● **Aim of the exercise**
When you print the records below, keep every word exact and leave out the images.

(Change listing data)
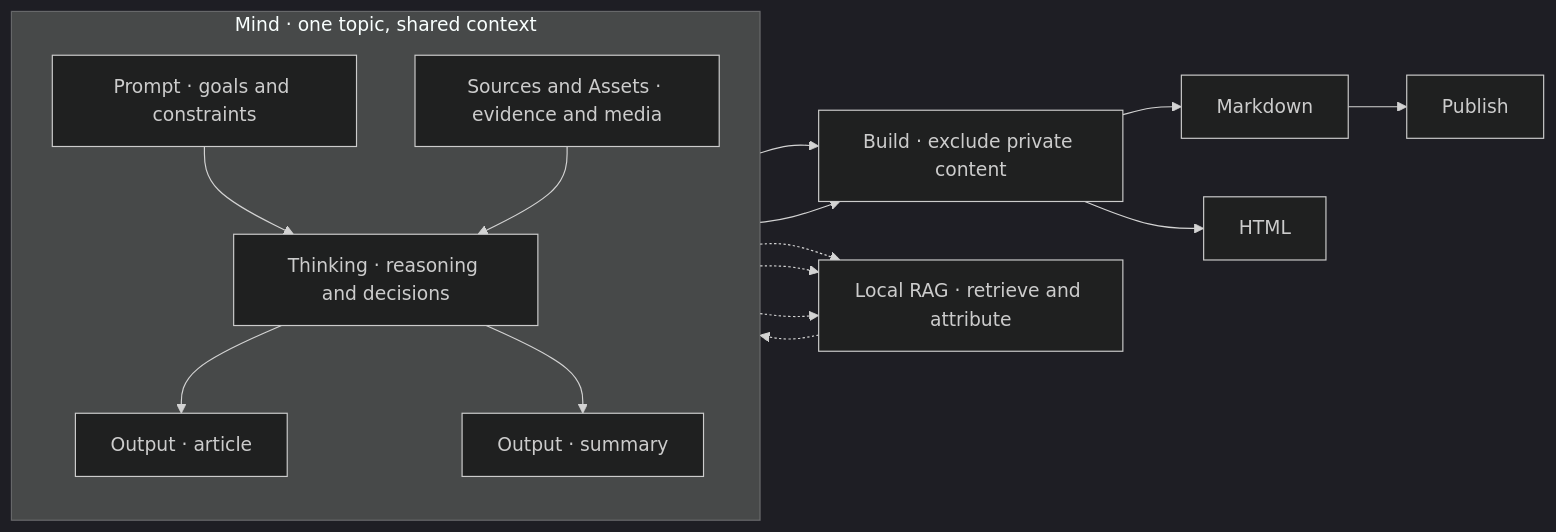
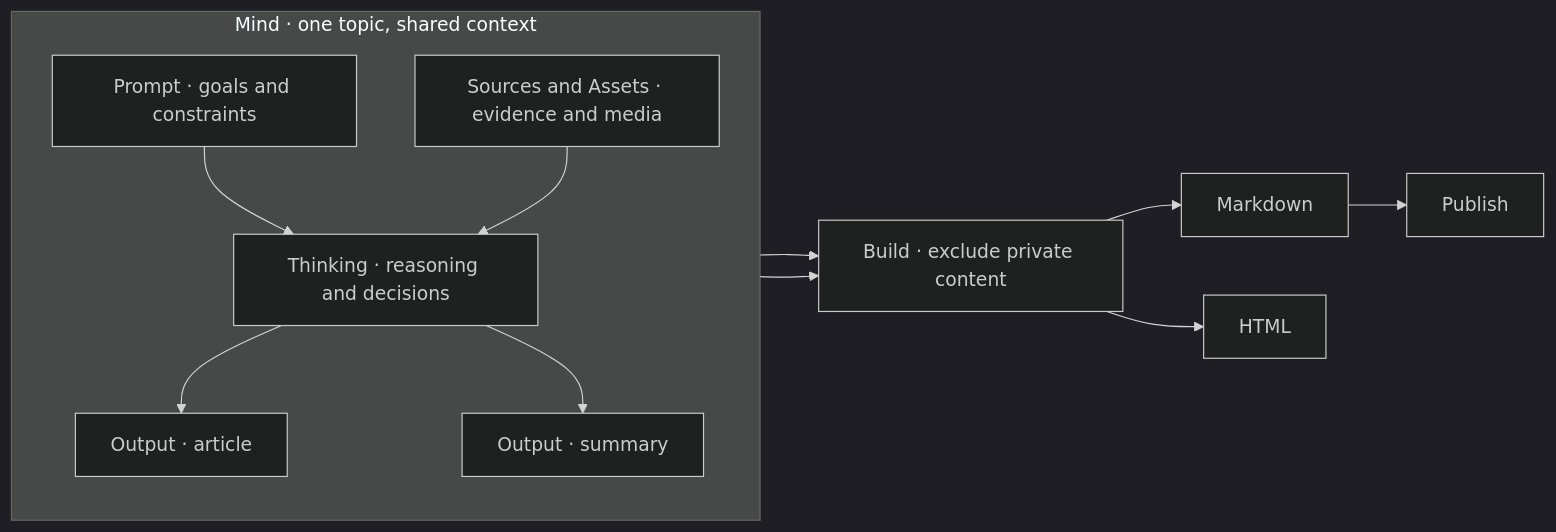
One commit to alswl/mind-forge changed the first of 2 diagrams in README.md. Above: the diagram before and after it, drawn with Mermaid (dark theme). The commit also changed other lines of this file and 122 other files, not shown here.

````diff
--- a/README.md
+++ b/README.md
@@ -14,19 +14,15 @@
 ```mermaid
 flowchart LR
   subgraph Mind["Mind · one topic, shared context"]
     direction TB
     Intent["Prompt · goals and constraints"] --> Reason["Thinking · reasoning and decisions"]
     Evidence["Sources and Assets · evidence and media"] --> Reason
     Reason --> Article["Output · article"]
     Reason --> Summary["Output · summary"]
   end
   Article --> Build["Build · exclude private content"]
   Summary --> Build
   Build --> MD[Markdown]
   Build --> HTML[HTML]
   MD --> Publish[Publish]
-  Evidence -.-> Search["Local RAG · retrieve and attribute"]
-  Article -.-> Search
-  Summary -.-> Search
-  Search -.-> Reason
 ```
````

● **Solution to this task**
One commit to alswl/mind-forge changed the first of 2 diagrams in README.md. Above: the diagram before and after it, drawn with Mermaid (dark theme). The commit also changed other lines of this file and 122 other files, not shown here.

````diff
--- a/README.md
+++ b/README.md
@@ -14,19 +14,15 @@
 ```mermaid
 flowchart LR
   subgraph Mind["Mind · one topic, shared context"]
     direction TB
     Intent["Prompt · goals and constraints"] --> Reason["Thinking · reasoning and decisions"]
     Evidence["Sources and Assets · evidence and media"] --> Reason
     Reason --> Article["Output · article"]
     Reason --> Summary["Output · summary"]
   end
   Article --> Build["Build · exclude private content"]
   Summary --> Build
   Build --> MD[Markdown]
   Build --> HTML[HTML]
   MD --> Publish[Publish]
-  Evidence -.-> Search["Local RAG · retrieve and attribute"]
-  Article -.-> Search
-  Summary -.-> Search
-  Search -.-> Reason
 ```
````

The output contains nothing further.